- _PROBLEM TO SOLVE_: Pick out each line of the records in which the word "datauppand" appears.

-=-=-

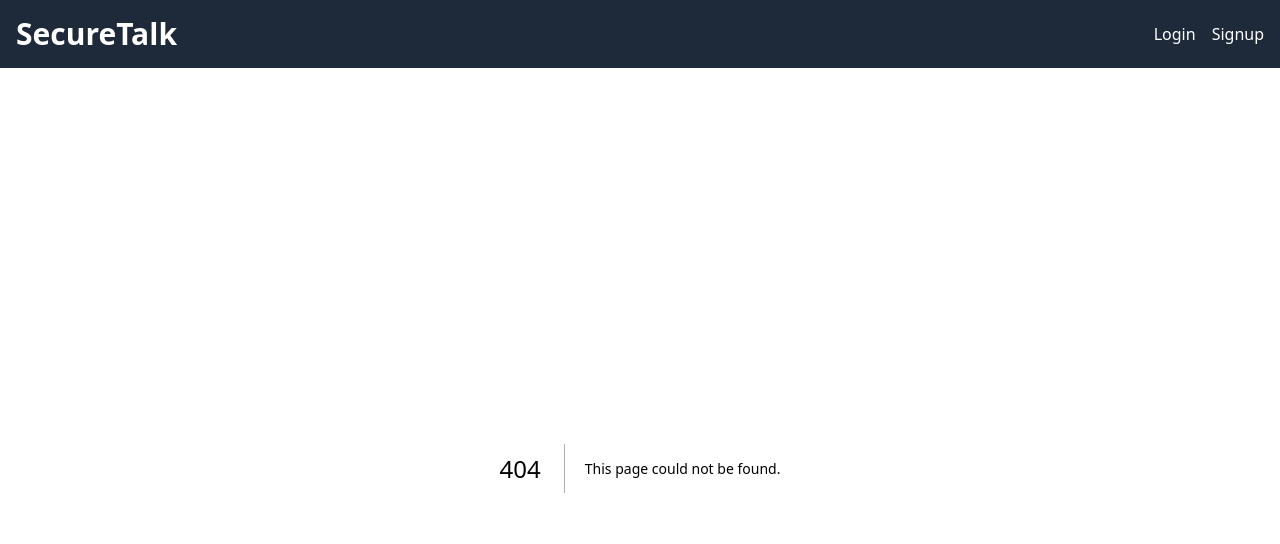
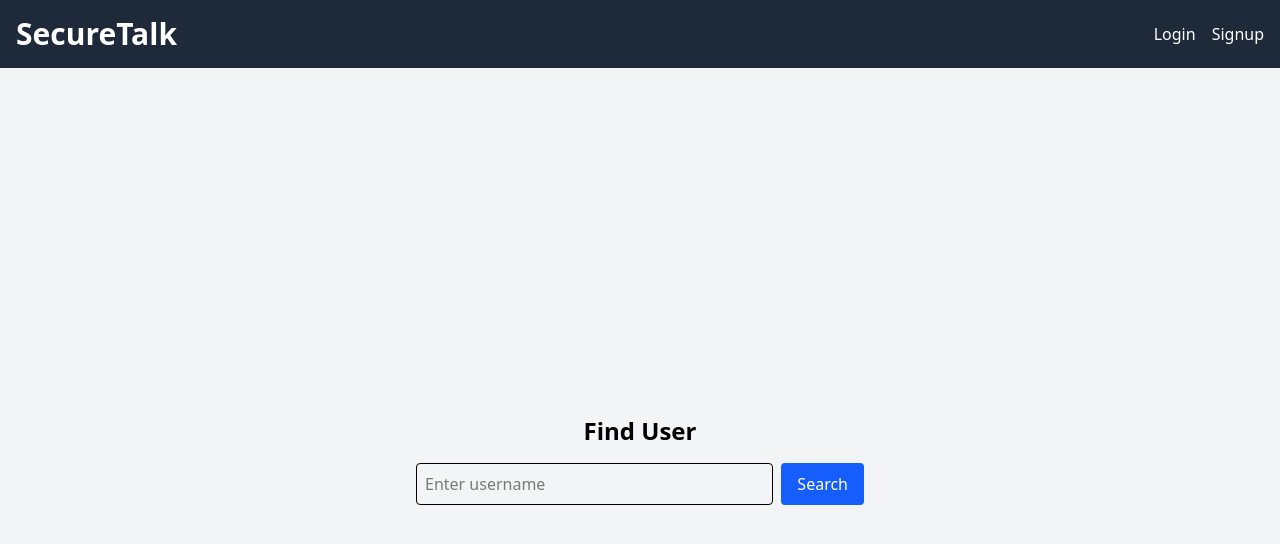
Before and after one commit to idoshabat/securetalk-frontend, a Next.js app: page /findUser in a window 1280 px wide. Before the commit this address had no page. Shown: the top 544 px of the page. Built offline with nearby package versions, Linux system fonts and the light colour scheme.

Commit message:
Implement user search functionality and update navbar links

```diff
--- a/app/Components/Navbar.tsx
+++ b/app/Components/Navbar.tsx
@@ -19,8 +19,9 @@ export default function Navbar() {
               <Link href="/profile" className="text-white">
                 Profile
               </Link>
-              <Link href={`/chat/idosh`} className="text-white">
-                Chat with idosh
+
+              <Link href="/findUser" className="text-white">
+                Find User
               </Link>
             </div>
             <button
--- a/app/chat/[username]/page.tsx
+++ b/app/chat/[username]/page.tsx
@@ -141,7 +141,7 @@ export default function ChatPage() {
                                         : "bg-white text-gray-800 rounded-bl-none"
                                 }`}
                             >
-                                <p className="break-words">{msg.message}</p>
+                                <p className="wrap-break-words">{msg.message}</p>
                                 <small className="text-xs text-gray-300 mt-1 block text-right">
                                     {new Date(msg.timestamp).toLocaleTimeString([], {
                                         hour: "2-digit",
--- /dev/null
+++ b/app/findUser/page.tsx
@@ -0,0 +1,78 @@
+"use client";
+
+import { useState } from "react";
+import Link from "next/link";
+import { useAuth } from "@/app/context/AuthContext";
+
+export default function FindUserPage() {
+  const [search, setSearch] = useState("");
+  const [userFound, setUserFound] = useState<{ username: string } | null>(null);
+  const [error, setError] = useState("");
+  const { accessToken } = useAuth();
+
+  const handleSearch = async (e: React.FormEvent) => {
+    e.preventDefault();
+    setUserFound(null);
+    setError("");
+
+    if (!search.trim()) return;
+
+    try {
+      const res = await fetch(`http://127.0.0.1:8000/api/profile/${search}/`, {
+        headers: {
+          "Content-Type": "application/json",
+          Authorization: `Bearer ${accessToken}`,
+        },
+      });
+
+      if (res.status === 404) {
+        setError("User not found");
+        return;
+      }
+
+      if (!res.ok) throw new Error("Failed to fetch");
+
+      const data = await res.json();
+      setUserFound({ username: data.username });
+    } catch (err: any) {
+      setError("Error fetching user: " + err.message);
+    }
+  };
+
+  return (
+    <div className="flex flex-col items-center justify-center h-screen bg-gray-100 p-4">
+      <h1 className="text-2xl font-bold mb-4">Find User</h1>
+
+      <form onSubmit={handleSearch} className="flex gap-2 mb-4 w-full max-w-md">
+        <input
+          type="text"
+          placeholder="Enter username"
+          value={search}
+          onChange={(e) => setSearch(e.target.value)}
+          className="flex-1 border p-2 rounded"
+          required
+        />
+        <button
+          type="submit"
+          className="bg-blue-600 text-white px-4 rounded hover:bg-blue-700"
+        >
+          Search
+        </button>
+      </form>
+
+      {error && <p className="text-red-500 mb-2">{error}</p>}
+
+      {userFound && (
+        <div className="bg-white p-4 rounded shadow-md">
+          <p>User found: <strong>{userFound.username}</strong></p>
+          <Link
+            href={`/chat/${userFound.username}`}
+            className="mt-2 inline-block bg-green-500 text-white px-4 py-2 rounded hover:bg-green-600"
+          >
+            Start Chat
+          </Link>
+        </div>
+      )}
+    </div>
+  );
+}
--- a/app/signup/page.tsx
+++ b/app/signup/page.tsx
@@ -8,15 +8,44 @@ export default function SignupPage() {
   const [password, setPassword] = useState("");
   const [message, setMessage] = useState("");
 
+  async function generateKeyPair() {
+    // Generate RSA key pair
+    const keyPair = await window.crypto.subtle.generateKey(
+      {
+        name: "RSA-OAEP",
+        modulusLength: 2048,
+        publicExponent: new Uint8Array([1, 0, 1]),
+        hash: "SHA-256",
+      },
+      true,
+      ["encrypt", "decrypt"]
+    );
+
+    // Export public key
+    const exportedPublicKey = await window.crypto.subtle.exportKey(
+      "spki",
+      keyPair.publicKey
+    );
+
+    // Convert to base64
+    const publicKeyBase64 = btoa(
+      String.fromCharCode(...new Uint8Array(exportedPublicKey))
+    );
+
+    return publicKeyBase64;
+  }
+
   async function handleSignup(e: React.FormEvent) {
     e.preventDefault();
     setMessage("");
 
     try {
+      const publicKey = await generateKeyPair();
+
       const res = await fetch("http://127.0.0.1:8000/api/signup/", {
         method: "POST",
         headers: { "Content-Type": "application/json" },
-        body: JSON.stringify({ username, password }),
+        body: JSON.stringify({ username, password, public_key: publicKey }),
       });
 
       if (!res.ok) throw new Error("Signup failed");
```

-=-=-

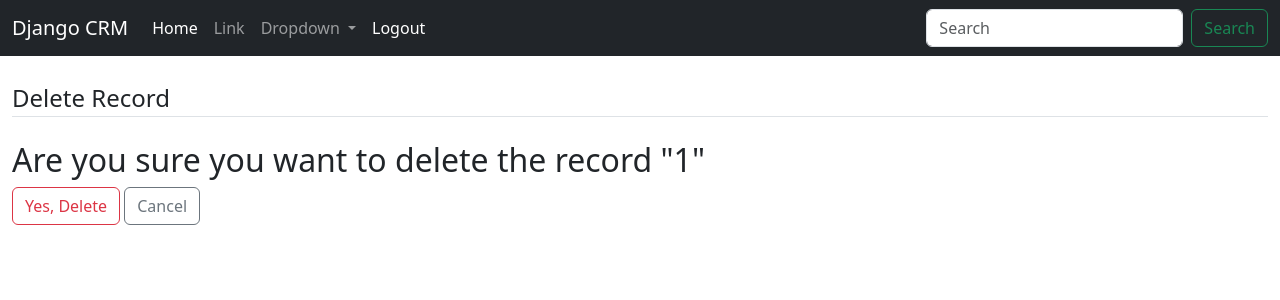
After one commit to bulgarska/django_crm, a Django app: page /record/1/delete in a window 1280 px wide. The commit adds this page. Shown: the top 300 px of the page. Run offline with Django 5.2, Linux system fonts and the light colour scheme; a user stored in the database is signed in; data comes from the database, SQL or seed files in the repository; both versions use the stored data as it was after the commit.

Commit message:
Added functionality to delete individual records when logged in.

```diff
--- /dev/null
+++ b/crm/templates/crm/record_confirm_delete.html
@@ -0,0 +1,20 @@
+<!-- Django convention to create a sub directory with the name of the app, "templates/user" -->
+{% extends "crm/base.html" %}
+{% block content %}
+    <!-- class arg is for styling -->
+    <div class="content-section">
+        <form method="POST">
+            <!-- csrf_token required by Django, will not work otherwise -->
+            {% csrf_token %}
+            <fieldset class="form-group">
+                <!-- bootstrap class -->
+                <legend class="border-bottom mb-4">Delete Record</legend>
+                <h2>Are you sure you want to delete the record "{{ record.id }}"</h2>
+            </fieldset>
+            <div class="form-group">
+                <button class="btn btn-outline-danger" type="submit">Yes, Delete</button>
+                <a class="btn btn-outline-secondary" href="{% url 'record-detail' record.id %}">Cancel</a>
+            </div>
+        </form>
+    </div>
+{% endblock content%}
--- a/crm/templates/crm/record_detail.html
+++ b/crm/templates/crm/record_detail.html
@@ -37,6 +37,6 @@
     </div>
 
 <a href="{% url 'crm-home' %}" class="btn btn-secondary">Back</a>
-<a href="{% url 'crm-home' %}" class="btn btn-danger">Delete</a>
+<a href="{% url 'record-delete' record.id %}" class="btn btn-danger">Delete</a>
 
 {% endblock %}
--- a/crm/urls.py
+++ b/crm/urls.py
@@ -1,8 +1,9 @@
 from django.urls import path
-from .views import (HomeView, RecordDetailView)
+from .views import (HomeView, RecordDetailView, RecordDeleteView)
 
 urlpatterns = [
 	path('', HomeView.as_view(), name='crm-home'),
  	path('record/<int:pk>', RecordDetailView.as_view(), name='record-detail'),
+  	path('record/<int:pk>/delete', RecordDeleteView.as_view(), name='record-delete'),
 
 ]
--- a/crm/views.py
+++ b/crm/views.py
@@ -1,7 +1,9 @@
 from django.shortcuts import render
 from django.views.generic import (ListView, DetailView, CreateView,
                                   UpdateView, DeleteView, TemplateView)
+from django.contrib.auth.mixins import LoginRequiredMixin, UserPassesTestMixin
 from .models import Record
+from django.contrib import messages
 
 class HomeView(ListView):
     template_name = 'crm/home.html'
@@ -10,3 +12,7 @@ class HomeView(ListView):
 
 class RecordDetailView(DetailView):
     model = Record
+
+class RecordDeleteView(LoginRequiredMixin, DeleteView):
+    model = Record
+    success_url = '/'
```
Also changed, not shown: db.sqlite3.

-=-=-

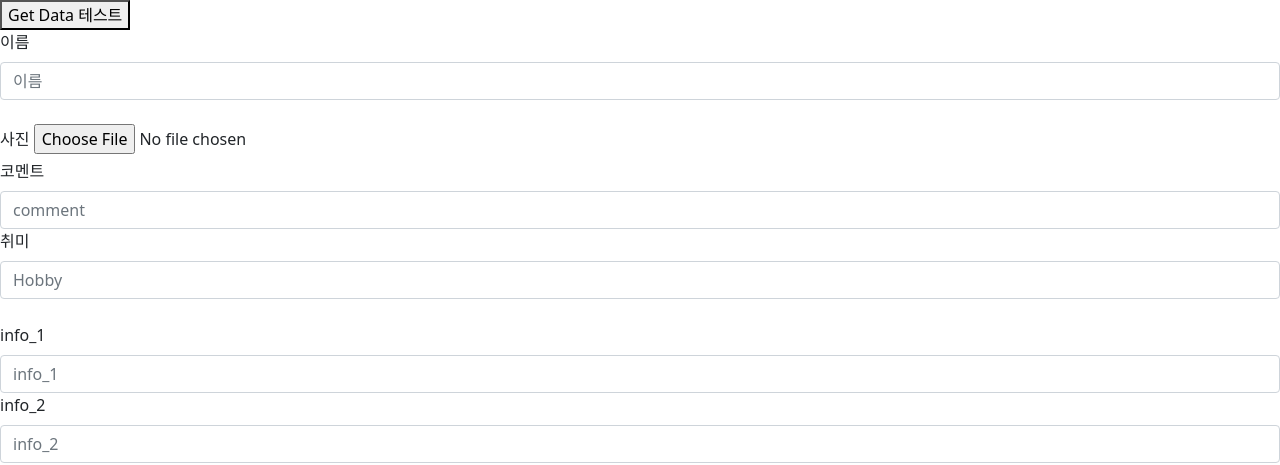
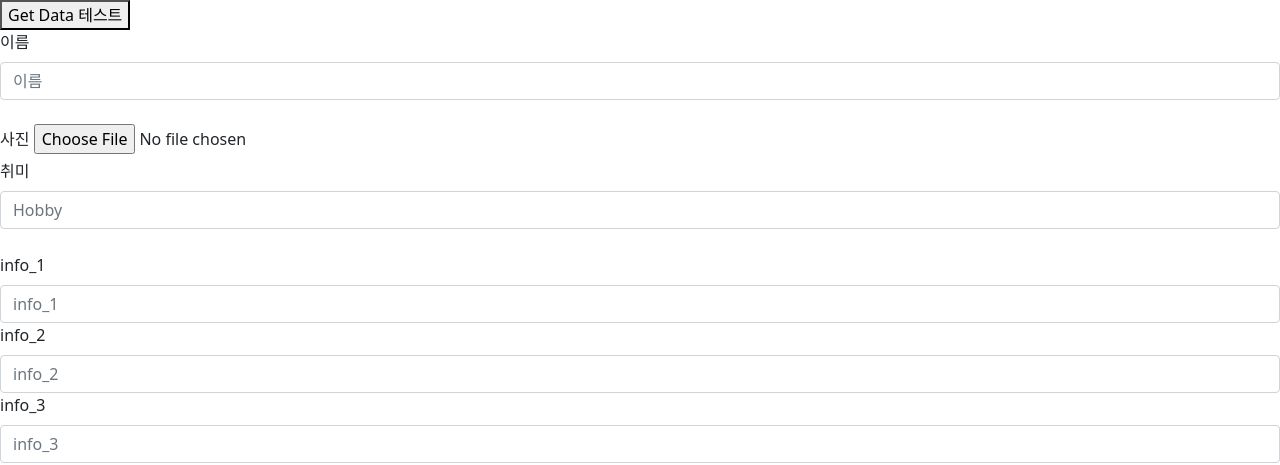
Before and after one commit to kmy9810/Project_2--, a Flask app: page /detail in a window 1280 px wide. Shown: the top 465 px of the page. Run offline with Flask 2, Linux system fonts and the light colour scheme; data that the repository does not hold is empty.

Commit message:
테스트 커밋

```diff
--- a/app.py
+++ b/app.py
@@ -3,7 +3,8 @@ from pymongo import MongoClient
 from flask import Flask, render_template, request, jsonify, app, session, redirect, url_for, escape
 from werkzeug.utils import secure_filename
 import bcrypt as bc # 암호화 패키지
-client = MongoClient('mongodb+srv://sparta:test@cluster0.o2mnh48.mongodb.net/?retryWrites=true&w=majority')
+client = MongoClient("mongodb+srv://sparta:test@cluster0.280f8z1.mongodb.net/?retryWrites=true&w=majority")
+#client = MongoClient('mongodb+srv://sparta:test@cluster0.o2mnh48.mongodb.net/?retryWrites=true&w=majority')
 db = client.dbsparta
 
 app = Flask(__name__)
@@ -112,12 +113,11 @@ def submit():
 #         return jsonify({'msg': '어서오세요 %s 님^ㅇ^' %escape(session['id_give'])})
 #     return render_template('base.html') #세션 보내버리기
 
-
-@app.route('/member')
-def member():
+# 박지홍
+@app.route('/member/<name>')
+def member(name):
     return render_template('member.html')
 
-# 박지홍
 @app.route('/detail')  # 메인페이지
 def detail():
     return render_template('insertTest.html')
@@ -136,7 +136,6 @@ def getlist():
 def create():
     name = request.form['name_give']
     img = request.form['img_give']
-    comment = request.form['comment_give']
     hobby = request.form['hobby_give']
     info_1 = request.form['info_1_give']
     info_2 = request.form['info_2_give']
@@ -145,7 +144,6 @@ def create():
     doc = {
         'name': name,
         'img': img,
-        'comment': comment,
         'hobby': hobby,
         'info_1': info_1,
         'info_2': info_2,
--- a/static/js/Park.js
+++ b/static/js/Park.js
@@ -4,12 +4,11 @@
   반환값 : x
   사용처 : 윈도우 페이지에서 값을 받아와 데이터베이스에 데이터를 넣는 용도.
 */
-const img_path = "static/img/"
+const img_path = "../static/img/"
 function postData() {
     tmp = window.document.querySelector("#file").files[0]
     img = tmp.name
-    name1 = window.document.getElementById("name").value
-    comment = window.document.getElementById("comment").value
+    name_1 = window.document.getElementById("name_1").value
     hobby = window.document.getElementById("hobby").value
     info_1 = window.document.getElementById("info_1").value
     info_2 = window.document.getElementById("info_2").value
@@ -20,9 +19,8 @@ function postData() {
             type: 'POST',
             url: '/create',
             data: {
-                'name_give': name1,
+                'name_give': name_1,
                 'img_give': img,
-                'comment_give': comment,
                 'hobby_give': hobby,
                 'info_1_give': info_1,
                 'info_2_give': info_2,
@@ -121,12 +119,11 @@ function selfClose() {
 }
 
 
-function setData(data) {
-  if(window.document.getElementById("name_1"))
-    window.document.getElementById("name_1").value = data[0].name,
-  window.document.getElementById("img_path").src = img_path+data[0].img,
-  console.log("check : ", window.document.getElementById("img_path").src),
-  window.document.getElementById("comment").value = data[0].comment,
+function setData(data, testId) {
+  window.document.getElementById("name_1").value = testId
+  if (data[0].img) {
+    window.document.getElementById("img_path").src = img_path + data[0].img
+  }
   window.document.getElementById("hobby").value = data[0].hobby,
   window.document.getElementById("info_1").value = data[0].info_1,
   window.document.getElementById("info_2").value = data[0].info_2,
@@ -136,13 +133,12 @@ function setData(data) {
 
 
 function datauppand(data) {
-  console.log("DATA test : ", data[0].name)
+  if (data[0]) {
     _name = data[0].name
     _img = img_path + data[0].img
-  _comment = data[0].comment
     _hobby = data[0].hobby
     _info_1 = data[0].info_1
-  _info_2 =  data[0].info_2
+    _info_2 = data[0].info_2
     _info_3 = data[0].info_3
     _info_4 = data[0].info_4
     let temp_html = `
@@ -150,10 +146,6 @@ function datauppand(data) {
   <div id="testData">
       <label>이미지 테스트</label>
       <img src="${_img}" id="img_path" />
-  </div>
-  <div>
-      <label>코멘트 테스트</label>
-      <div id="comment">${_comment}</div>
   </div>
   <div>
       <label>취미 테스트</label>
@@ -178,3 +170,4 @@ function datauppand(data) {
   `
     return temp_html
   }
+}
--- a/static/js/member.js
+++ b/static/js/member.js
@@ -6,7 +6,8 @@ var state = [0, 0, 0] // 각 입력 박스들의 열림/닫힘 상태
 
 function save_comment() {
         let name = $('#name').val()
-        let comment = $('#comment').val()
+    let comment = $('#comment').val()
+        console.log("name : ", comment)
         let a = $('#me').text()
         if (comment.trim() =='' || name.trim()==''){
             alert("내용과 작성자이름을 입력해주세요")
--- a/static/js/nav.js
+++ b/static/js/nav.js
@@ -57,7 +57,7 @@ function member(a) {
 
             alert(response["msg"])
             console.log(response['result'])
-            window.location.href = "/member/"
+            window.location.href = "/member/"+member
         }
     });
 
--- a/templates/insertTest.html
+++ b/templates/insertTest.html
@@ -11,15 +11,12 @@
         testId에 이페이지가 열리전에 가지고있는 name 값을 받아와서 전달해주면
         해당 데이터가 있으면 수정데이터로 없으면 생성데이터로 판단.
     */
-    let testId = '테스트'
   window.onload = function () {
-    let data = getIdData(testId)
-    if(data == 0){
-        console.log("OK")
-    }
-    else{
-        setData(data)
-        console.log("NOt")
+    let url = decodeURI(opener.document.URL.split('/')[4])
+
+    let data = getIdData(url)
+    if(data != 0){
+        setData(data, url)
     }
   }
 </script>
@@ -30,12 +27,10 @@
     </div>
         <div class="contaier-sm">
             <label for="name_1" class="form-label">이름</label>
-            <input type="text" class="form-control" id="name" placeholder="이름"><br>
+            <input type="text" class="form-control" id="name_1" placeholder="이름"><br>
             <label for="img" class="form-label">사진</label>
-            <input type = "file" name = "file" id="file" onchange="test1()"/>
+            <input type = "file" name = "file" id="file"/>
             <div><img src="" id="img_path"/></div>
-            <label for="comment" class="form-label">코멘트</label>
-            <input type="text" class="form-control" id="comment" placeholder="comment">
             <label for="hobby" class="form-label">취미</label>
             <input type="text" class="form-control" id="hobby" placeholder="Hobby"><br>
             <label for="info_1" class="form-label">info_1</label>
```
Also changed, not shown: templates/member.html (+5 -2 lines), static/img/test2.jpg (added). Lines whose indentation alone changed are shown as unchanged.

-=-=-

- _REPLY TO THE TASK_:
 function datauppand(data) {
@@ -150,10 +146,6 @@ function datauppand(data) {
@@ -178,3 +170,4 @@ function datauppand(data) {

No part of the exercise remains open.